*** TASK INPUTS

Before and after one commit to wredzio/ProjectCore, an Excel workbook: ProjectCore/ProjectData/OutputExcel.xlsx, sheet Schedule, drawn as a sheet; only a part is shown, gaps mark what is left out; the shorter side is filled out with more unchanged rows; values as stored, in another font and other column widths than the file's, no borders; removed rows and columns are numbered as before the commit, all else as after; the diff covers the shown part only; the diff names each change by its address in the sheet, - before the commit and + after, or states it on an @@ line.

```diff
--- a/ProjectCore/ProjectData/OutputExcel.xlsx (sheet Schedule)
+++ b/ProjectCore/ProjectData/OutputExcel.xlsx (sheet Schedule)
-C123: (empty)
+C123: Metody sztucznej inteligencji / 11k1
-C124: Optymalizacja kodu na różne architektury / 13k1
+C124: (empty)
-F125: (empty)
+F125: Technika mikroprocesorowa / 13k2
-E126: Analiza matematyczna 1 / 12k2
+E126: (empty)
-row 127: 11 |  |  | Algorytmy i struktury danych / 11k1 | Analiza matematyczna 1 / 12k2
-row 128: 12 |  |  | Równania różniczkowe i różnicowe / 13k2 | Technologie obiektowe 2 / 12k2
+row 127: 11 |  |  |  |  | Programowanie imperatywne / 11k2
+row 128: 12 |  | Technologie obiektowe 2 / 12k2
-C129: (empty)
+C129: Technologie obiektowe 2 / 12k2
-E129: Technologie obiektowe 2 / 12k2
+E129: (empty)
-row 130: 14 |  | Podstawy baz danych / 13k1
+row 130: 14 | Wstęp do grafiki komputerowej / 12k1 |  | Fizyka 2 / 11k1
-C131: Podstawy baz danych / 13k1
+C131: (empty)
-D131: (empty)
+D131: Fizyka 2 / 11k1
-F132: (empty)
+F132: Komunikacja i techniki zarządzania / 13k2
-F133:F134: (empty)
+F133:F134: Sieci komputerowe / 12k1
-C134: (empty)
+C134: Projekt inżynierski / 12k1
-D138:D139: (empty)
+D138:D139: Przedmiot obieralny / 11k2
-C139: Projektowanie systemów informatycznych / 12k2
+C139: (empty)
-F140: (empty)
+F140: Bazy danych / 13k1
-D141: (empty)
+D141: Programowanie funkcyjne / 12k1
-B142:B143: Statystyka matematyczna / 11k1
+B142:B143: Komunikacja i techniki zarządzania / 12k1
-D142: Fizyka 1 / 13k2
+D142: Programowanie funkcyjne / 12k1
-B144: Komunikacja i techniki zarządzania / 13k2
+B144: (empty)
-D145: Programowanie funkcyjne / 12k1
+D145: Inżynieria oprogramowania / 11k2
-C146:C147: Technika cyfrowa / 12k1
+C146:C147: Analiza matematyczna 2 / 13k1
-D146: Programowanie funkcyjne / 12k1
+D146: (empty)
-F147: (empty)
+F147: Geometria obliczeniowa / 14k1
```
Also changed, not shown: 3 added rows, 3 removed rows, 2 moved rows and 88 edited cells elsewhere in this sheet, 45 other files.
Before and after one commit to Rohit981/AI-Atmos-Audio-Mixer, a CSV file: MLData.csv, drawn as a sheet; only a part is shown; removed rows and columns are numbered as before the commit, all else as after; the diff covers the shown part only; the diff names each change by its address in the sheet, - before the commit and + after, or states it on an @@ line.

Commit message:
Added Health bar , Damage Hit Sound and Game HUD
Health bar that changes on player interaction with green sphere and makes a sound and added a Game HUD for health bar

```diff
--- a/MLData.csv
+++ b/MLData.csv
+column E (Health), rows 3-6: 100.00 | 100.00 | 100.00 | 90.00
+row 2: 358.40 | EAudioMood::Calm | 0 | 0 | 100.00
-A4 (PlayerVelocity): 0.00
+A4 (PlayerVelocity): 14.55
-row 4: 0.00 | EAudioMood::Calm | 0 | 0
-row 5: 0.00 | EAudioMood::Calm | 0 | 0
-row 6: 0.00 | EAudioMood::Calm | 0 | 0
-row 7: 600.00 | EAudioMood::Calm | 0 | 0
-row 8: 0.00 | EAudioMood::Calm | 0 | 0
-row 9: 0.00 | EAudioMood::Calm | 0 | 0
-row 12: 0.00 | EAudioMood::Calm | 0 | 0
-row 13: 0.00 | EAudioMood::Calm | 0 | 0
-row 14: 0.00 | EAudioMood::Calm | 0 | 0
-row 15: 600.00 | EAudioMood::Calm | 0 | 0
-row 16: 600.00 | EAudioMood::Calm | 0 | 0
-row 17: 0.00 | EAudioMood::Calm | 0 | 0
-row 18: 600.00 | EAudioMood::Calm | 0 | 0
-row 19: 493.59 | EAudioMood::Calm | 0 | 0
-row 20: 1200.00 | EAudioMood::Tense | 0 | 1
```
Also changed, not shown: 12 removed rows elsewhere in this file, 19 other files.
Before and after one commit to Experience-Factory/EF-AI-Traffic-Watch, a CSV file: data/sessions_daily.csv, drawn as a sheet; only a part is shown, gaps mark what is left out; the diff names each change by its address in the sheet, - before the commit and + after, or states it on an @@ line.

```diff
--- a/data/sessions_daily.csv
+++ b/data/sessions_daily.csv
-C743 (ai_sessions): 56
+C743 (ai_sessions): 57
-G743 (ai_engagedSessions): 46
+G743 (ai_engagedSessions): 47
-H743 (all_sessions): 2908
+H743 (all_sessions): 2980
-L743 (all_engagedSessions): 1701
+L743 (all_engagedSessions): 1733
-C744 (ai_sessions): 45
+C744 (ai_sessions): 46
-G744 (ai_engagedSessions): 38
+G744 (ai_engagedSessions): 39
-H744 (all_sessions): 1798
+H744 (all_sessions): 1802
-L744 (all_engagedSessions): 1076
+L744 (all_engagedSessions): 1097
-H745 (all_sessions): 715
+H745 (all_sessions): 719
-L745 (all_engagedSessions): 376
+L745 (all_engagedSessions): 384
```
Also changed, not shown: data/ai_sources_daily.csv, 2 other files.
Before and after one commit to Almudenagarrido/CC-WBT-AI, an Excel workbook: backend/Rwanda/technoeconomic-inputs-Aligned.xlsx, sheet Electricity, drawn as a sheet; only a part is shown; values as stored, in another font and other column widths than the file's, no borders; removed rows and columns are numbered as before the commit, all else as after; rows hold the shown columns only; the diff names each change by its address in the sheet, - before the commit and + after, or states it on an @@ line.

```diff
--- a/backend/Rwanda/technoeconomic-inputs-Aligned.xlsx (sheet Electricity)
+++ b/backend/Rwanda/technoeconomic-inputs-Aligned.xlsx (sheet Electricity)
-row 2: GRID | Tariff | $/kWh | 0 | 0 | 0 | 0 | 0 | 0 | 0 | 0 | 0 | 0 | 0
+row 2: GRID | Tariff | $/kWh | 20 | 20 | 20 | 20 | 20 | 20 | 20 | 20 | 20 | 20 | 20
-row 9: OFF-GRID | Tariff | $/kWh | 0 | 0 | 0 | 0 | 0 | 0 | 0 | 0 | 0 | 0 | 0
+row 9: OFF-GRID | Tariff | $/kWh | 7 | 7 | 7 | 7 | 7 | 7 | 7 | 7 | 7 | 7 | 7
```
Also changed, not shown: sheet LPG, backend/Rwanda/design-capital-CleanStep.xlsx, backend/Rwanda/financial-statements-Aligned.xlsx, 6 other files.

******

### REQUIRED ACTION:
Copy out every line from the data above in which the word "ProjectData" occurs.

### THE ANSWER:
Before and after one commit to wredzio/ProjectCore, an Excel workbook: ProjectCore/ProjectData/OutputExcel.xlsx, sheet Schedule, drawn as a sheet; only a part is shown, gaps mark what is left out; the shorter side is filled out with more unchanged rows; values as stored, in another font and other column widths than the file's, no borders; removed rows and columns are numbered as before the commit, all else as after; the diff covers the shown part only; the diff names each change by its address in the sheet, - before the commit and + after, or states it on an @@ line.
--- a/ProjectCore/ProjectData/OutputExcel.xlsx (sheet Schedule)
+++ b/ProjectCore/ProjectData/OutputExcel.xlsx (sheet Schedule)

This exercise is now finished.